An exhibition of photographic art by Peter Hyatt for The Other Art Fair.
“If you're lonely when you're alone, you're in bad company.”
- Jean Paul Sartre
‘Incandescent’ explores the city as dark carnival.
High-voltage points of light and shadow are transformative windows-to-the-world. Veiled mosaics imbue his subjects with a specific energy and ‘voice’.
Isolation and ‘alone-ness’ contrast their busy urban context.
My experience as an architectural photographer helps explore the human condition and anonymity in an over-stimulated, often overwhelming world.
Technique and a vivid colour palette brings daily life into a dreamlike focus of psychedelic intensity.
It requires a building devoid of people in ‘Embrace’ and trees with connecting limbs, like outstretched hands in ‘We Touch’, to consummate the yearning to belong.
Themes of alone-ness, anonymity and anxiety carry through the daily theatre of the bustling city. ‘Incandescent’ signals a major transition from commercial photography to fine art imagery.
The 15 images from Incandescent were produced especially for The Other Art Fair, 2016.
We love Vision magazine. It's an interview based e-magazine driven by great ideas that tracks the work of some of Australia's best architects. The latest issue (link below) visits Craig Rossetti's house in Melbourne - yes the architect's own home. A tough challenge at any time, but Rossetti has performed admirably with a stepped, lightweight roof constructed from refrigeration panels. And it has a 'wow' window as wall to the north among its star attractions. And while we're on the subject of design inspired by the crackled glazing on pottery, check out BCM's eccentric, highly accomplished, headquarters in Ballarat. A modern-day design gold rush in one stellar building. Visit via Vision and we hope you enjoy.
I've long wondered how to represent aspects of the city in a way that seemed/felt original. This latest series of images is much less concerned with mega-sized files or huge capture chips. It's about the visual 'whisper' or veil. These images ask the viewer to peer into the granular qualities much like the work of the Pointillist masters of the 19th century.

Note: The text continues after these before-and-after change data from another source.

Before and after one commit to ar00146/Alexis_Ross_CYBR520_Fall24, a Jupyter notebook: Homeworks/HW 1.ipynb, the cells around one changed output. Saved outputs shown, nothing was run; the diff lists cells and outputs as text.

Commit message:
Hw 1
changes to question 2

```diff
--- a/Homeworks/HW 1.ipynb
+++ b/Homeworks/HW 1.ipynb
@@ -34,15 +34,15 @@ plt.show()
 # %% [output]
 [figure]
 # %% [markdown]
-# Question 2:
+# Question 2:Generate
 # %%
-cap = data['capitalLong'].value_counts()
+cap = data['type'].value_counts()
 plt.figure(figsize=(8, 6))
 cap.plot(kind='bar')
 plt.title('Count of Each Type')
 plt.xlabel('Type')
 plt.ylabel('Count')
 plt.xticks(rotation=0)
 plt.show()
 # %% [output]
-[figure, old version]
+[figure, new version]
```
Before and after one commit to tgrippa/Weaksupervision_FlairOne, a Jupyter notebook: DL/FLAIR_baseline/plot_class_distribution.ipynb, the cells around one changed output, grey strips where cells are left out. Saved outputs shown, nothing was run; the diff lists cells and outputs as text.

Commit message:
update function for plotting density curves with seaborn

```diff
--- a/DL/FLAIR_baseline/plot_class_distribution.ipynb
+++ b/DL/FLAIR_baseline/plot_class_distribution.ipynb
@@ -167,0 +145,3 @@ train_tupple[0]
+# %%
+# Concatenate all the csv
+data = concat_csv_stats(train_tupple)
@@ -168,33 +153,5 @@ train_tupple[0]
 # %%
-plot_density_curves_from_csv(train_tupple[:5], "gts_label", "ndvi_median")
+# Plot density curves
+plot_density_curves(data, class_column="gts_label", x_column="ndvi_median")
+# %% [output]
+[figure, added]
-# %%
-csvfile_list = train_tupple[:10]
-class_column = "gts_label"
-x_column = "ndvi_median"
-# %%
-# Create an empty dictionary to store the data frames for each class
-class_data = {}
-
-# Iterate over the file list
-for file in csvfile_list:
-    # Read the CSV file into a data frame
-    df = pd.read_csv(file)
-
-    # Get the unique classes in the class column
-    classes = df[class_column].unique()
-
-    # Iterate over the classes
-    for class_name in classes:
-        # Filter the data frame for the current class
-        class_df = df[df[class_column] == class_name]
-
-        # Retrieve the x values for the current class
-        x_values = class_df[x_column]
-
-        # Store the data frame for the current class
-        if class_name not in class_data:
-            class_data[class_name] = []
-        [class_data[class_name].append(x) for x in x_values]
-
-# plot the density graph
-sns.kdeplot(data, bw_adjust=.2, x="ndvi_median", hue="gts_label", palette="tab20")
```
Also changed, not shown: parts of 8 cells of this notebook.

I have tried to imbue my images with a similar technique but rather here using a screen to act as a filter. These images also vary our perception depending upon the viewers' distance from the image. Close-up increases the abstraction. Stepping back clarifies the view. An intense colour spectrum with the digital paint-brush produces a contemporary take on an earlier idea and a unique perspective of everyday places, people and events. Stay tuned for further developments.
Selection as a finalist in this year's William and Winifred Bowness Prize is a special recognition for all entrants. It's an award with a distinguished lineage beginning in 2006.
Finalists work will be exhibited at the Monash Gallery, Waverley, September 1 - October 16 of this year. My entry image titled Gene Pool captures the ubiquitous smartphone as a piece of technology that has forever changed the world.
The jury of this year's award comprises film-maker Fred Schepisi AO and photographer John Gollings AM and MGA Director Kallie Blauhorn.
Abstraction and ambiguity often go hand in hand which is why this image that celebrates angularity also conveys an organic quality. Swimming pool images often lead me back to David Hockney who so powerfully captured magic in the mundane. Water is the constantly moving landscape and surface of shifting tension and yet here, in the tranquillity of a tropical pool the steps are either rising or falling, depending upon your take of the scene. In one way it's another interpretation of the glass half-full versus half-empty argument. And there's a Rothko-esque quality to Blue-Moderne that occurred to me after the event. Similarity in the appearances of art isn't necessarily the grand rip-off. Humans often share similar responses to shape, colour, pattern, texture and line. I would hope Rothko would see Blue Moderne much less as 'under the influence' than a shared keen eye. Besides, whose to say how much a cubist master such as Georges Braque influenced Rothko's embrace of the muscular feminine?
You can see Blue Moderne under New Work and Abstract. We hope you enjoy its purity of form and perhaps, above all else, tranquillity.